### Collected data
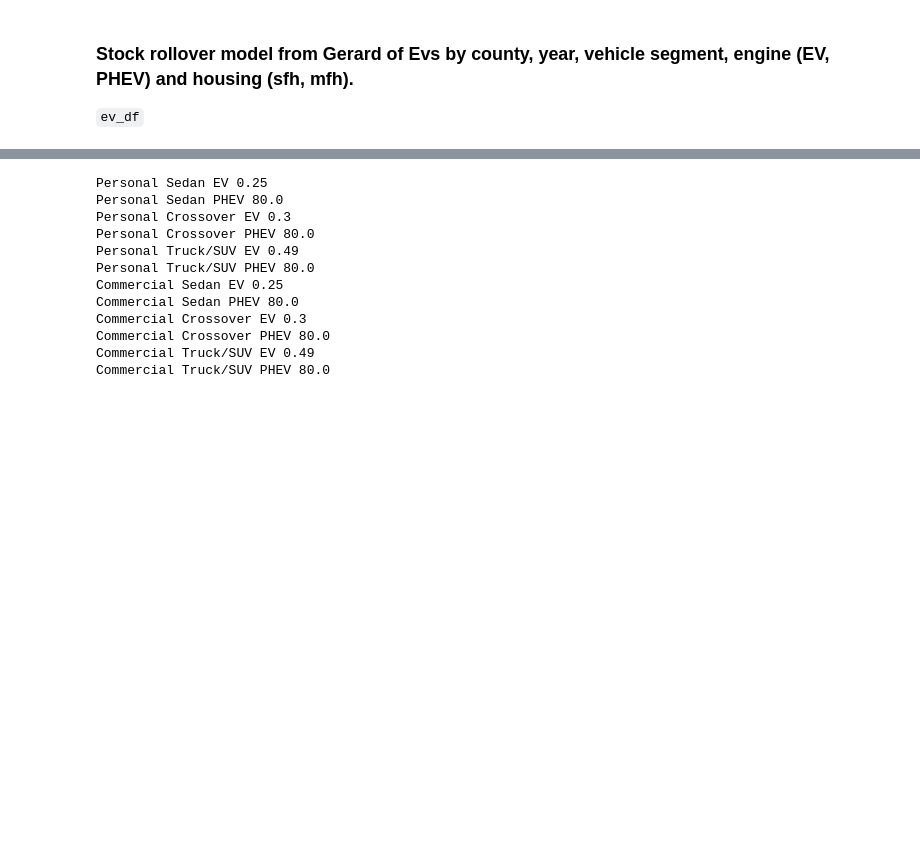
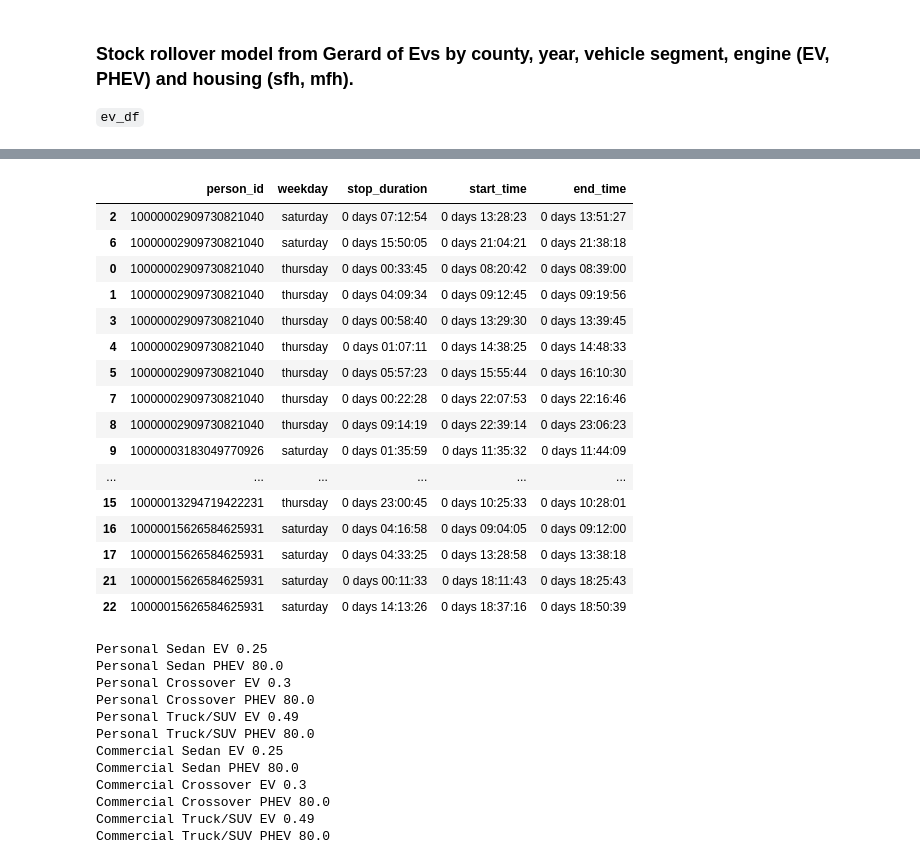
Before and after one commit to rmi-mobility-data-science/replicaEVSE, a Jupyter notebook: notebooks/stock_rollover.ipynb, the cells around one changed output, grey strips where cells are left out. Drawn from its saved outputs; the diff is of its cells as text; code cells hidden in the pictures; blank space fills up the shorter version.

Commit message:
testing parallel dwell time.

```diff
--- a/notebooks/stock_rollover.ipynb
+++ b/notebooks/stock_rollover.ipynb
@@ -72,3 +72,7 @@ Index(['activity_id', 'person_id', 'mode', 'travel_purpose',
 ### Stock rollover model from Gerard of Evs by county, year, vehicle segment, engine (EV, PHEV) and housing (sfh, mfh).
 
 `ev_df`
+# %%
+groups = df.head(10000).groupby(['person_id', 'weekday'])
+# %%
+out = joblib.Parallel(verbose=10, n_jobs=4)(joblib.delayed(simdu.calculate_stop_duration)(group) for name, group in groups)
@@ -75,3 +98,23 @@ Index(['activity_id', 'person_id', 'mode', 'travel_purpose',
+# %%
+pd.concat(out)[['person_id', 'weekday', 'stop_duration', 'start_time', 'end_time']].head(20)
+# %% [output]
+|  | person_id | weekday | stop_duration | start_time | end_time |
+| 2 | 10000002909730821040 | saturday | 0 days 07:12:54 | 0 days 13:28:23 | 0 days 13:51:27 |
+| 6 | 10000002909730821040 | saturday | 0 days 15:50:05 | 0 days 21:04:21 | 0 days 21:38:18 |
+| 0 | 10000002909730821040 | thursday | 0 days 00:33:45 | 0 days 08:20:42 | 0 days 08:39:00 |
+| 1 | 10000002909730821040 | thursday | 0 days 04:09:34 | 0 days 09:12:45 | 0 days 09:19:56 |
+| 3 | 10000002909730821040 | thursday | 0 days 00:58:40 | 0 days 13:29:30 | 0 days 13:39:45 |
+| 4 | 10000002909730821040 | thursday | 0 days 01:07:11 | 0 days 14:38:25 | 0 days 14:48:33 |
+| 5 | 10000002909730821040 | thursday | 0 days 05:57:23 | 0 days 15:55:44 | 0 days 16:10:30 |
+| 7 | 10000002909730821040 | thursday | 0 days 00:22:28 | 0 days 22:07:53 | 0 days 22:16:46 |
+| 8 | 10000002909730821040 | thursday | 0 days 09:14:19 | 0 days 22:39:14 | 0 days 23:06:23 |
+| 9 | 10000003183049770926 | saturday | 0 days 01:35:59 | 0 days 11:35:32 | 0 days 11:44:09 |
+| ... | ... | ... | ... | ... | ... |
+| 15 | 10000013294719422231 | thursday | 0 days 23:00:45 | 0 days 10:25:33 | 0 days 10:28:01 |
+| 16 | 10000015626584625931 | saturday | 0 days 04:16:58 | 0 days 09:04:05 | 0 days 09:12:00 |
+| 17 | 10000015626584625931 | saturday | 0 days 04:33:25 | 0 days 13:28:58 | 0 days 13:38:18 |
+| 21 | 10000015626584625931 | saturday | 0 days 00:11:33 | 0 days 18:11:43 | 0 days 18:25:43 |
+| 22 | 10000015626584625931 | saturday | 0 days 14:13:26 | 0 days 18:37:16 | 0 days 18:50:39 |
 # %%
 stock_rollover = pd.read_csv(datadir+'ldv_population_output_adjusted.csv')
 efficiency = pd.read_csv(datadir+'vehicle_inputs.csv')
```
Also changed, not shown: parts of 1 cell of this notebook, 1 other file.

### Exercise objective
Could you reproduce every record above exactly, leaving out the pictures?

### Result
Before and after one commit to rmi-mobility-data-science/replicaEVSE, a Jupyter notebook: notebooks/stock_rollover.ipynb, the cells around one changed output, grey strips where cells are left out. Drawn from its saved outputs; the diff is of its cells as text; code cells hidden in the pictures; blank space fills up the shorter version.

Commit message:
testing parallel dwell time.

```diff
--- a/notebooks/stock_rollover.ipynb
+++ b/notebooks/stock_rollover.ipynb
@@ -72,3 +72,7 @@ Index(['activity_id', 'person_id', 'mode', 'travel_purpose',
 ### Stock rollover model from Gerard of Evs by county, year, vehicle segment, engine (EV, PHEV) and housing (sfh, mfh).
 
 `ev_df`
+# %%
+groups = df.head(10000).groupby(['person_id', 'weekday'])
+# %%
+out = joblib.Parallel(verbose=10, n_jobs=4)(joblib.delayed(simdu.calculate_stop_duration)(group) for name, group in groups)
@@ -75,3 +98,23 @@ Index(['activity_id', 'person_id', 'mode', 'travel_purpose',
+# %%
+pd.concat(out)[['person_id', 'weekday', 'stop_duration', 'start_time', 'end_time']].head(20)
+# %% [output]
+|  | person_id | weekday | stop_duration | start_time | end_time |
+| 2 | 10000002909730821040 | saturday | 0 days 07:12:54 | 0 days 13:28:23 | 0 days 13:51:27 |
+| 6 | 10000002909730821040 | saturday | 0 days 15:50:05 | 0 days 21:04:21 | 0 days 21:38:18 |
+| 0 | 10000002909730821040 | thursday | 0 days 00:33:45 | 0 days 08:20:42 | 0 days 08:39:00 |
+| 1 | 10000002909730821040 | thursday | 0 days 04:09:34 | 0 days 09:12:45 | 0 days 09:19:56 |
+| 3 | 10000002909730821040 | thursday | 0 days 00:58:40 | 0 days 13:29:30 | 0 days 13:39:45 |
+| 4 | 10000002909730821040 | thursday | 0 days 01:07:11 | 0 days 14:38:25 | 0 days 14:48:33 |
+| 5 | 10000002909730821040 | thursday | 0 days 05:57:23 | 0 days 15:55:44 | 0 days 16:10:30 |
+| 7 | 10000002909730821040 | thursday | 0 days 00:22:28 | 0 days 22:07:53 | 0 days 22:16:46 |
+| 8 | 10000002909730821040 | thursday | 0 days 09:14:19 | 0 days 22:39:14 | 0 days 23:06:23 |
+| 9 | 10000003183049770926 | saturday | 0 days 01:35:59 | 0 days 11:35:32 | 0 days 11:44:09 |
+| ... | ... | ... | ... | ... | ... |
+| 15 | 10000013294719422231 | thursday | 0 days 23:00:45 | 0 days 10:25:33 | 0 days 10:28:01 |
+| 16 | 10000015626584625931 | saturday | 0 days 04:16:58 | 0 days 09:04:05 | 0 days 09:12:00 |
+| 17 | 10000015626584625931 | saturday | 0 days 04:33:25 | 0 days 13:28:58 | 0 days 13:38:18 |
+| 21 | 10000015626584625931 | saturday | 0 days 00:11:33 | 0 days 18:11:43 | 0 days 18:25:43 |
+| 22 | 10000015626584625931 | saturday | 0 days 14:13:26 | 0 days 18:37:16 | 0 days 18:50:39 |
 # %%
 stock_rollover = pd.read_csv(datadir+'ldv_population_output_adjusted.csv')
 efficiency = pd.read_csv(datadir+'vehicle_inputs.csv')
```
Also changed, not shown: parts of 1 cell of this notebook, 1 other file.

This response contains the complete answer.